** Opening Task data block **

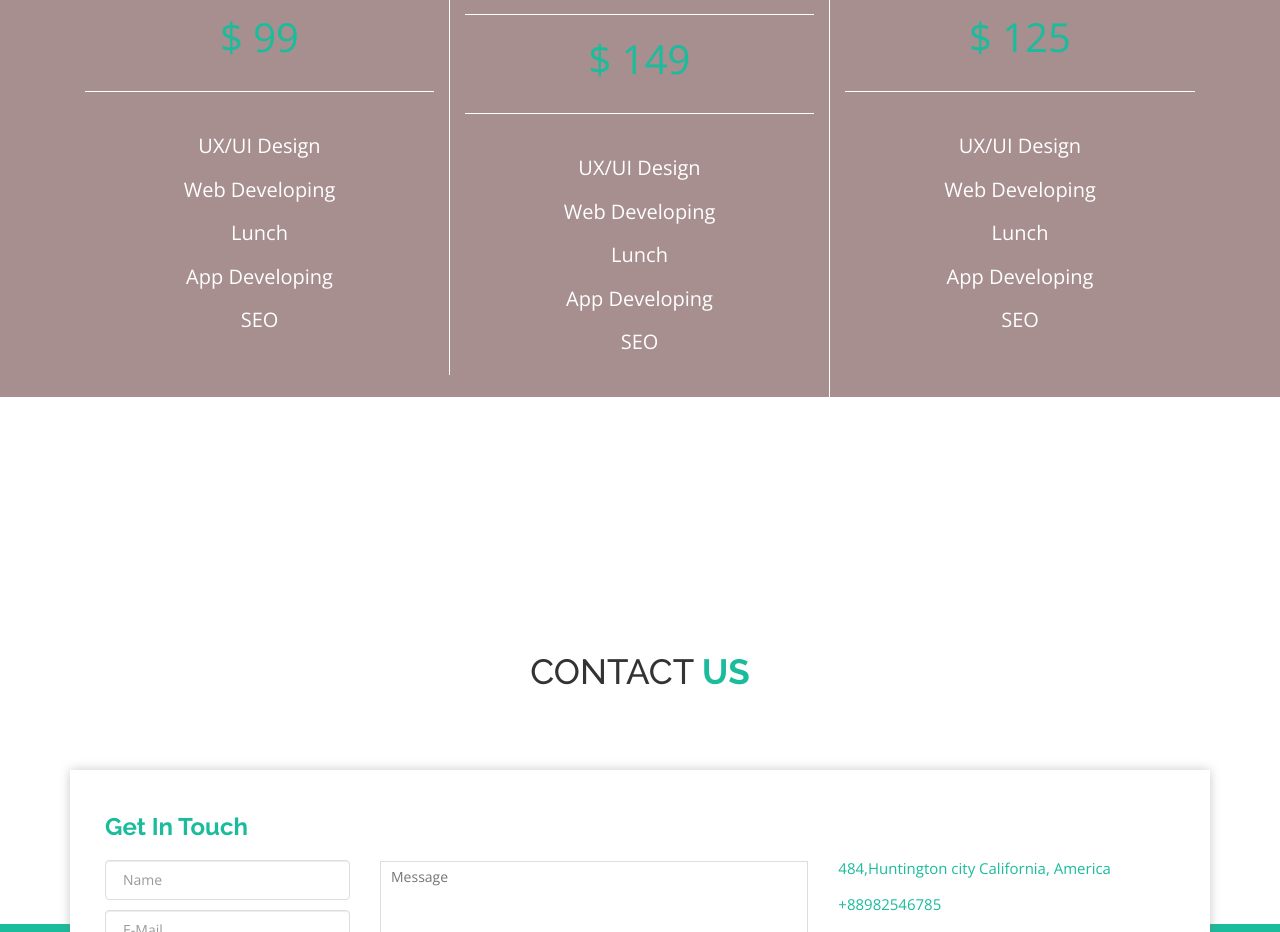
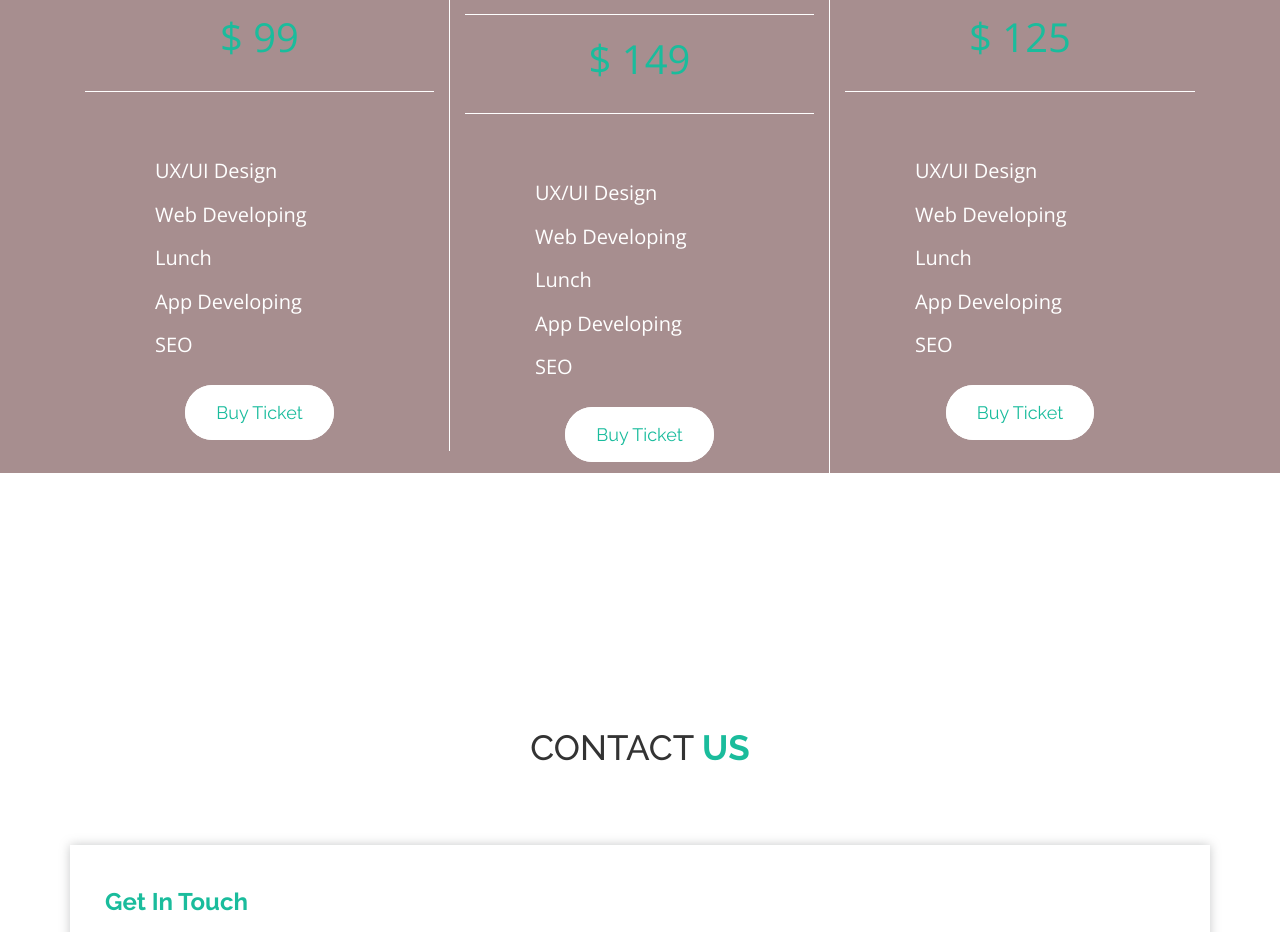
Before and after one commit to tauhidul0821/iur21565yta.github.io, a plain HTML site: page index.html in a window 1280 px wide. Shown: the part 1755-2687 px from the top of the page. Drawn offline with nearby package versions, Linux system fonts and the light colour scheme.

Commit message:
add button on price

```diff
--- a/index.html
+++ b/index.html
@@ -256,6 +256,7 @@
                                             <li>App Developing</li>
                                             <li>SEO</li>
                                         </ul>
+                                        <a href="#" class="register-now-btn">Buy Ticket</a>
                                     </div>
                                 </div>
                             </div>
@@ -276,6 +277,7 @@
                                             <li>App Developing</li>
                                             <li>SEO</li>
                                         </ul>
+                                        <a href="#" class="register-now-btn">Buy Ticket</a>
                                     </div>
                                 </div>
                             </div>
@@ -296,6 +298,7 @@
                                             <li>App Developing</li>
                                             <li>SEO</li>
                                         </ul>
+                                        <a href="#" class="register-now-btn">Buy Ticket</a>
                                     </div>
                                 </div>
                             </div>
--- a/main.css
+++ b/main.css
@@ -388,14 +388,20 @@ p {
     text-align: center;
     padding: 25px 0;
 }
+.event-priceing .plan-details ul{
+    margin: 40px 0px;
+
+}
 
 .event-priceing .plan-details li{
     font-size: 20px;
     font-weight: 500;
     color: #fff;
     margin: 15px 0;
-    text-align: center;
     font-family: 'Open Sans',sans-serif;
+    text-align: left;
+    padding: 0px 70px;
+    margin: 15px 0;
 }
 
 .event-priceing .plan-details li:hover{
@@ -430,7 +436,19 @@ p {
 .best-offer-padding{
     padding: 22px;
 }
-
+.register-now-btn{
+    padding: 16px 30px;
+    background: #fff;
+    border: 1px solid #fff;
+    color: #1ABC9D;
+    border-radius: 50px;
+    font-size: 18px;
+    margin-left: 0px;
+}
+.register-now-btn:hover{
+    background: #1ABC9C;
+    border: 1px solid #1ABC9C;
+}
 
 
 /*price end*/
```
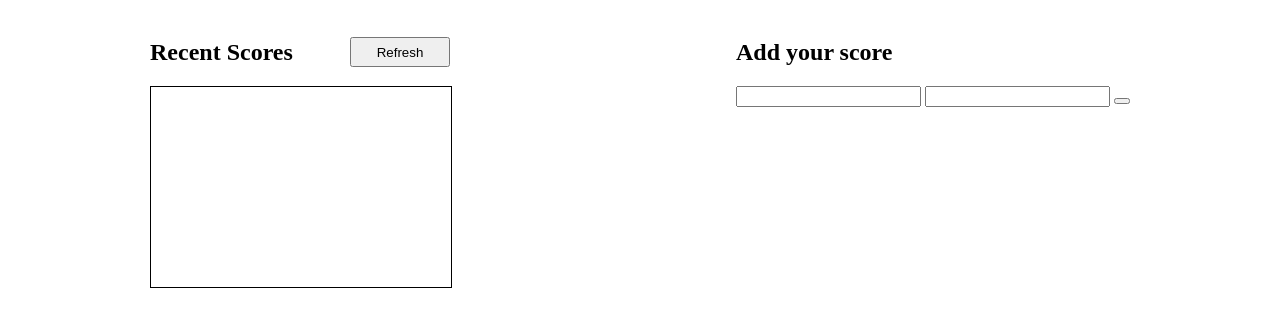
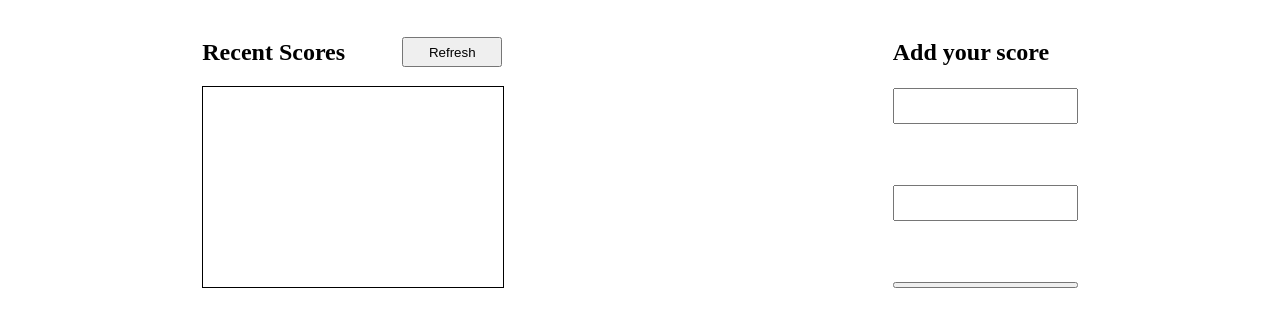
Before and after one commit to mohamedgamaleldin999999/leaderboard-project, a website built with webpack: page src/index.html in a window 1280 px wide. Shown: the part 61-388 px from the top of the page. Built offline with nearby package versions, Linux system fonts and the light colour scheme.

Commit message:
Add style to add

```diff
--- a/src/style.css
+++ b/src/style.css
@@ -28,3 +28,20 @@
   height: 200px;
   border: 1px solid black;
 }
+
+.add {
+  display: flex;
+  flex-direction: column;
+  justify-content: space-between;
+}
+
+.form {
+  display: flex;
+  flex-direction: column;
+  justify-content: space-between;
+  height: 200px;
+}
+
+input {
+  height: 30px;
+}
```
Also changed, not shown: dist/main.bundle.js.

** Closing Task data block **

* [The problem]: Check every line above for the string "index" and copy those that have it.

* [Solved problem]:
Before and after one commit to tauhidul0821/iur21565yta.github.io, a plain HTML site: page index.html in a window 1280 px wide. Shown: the part 1755-2687 px from the top of the page. Drawn offline with nearby package versions, Linux system fonts and the light colour scheme.
--- a/index.html
+++ b/index.html
Before and after one commit to mohamedgamaleldin999999/leaderboard-project, a website built with webpack: page src/index.html in a window 1280 px wide. Shown: the part 61-388 px from the top of the page. Built offline with nearby package versions, Linux system fonts and the light colour scheme.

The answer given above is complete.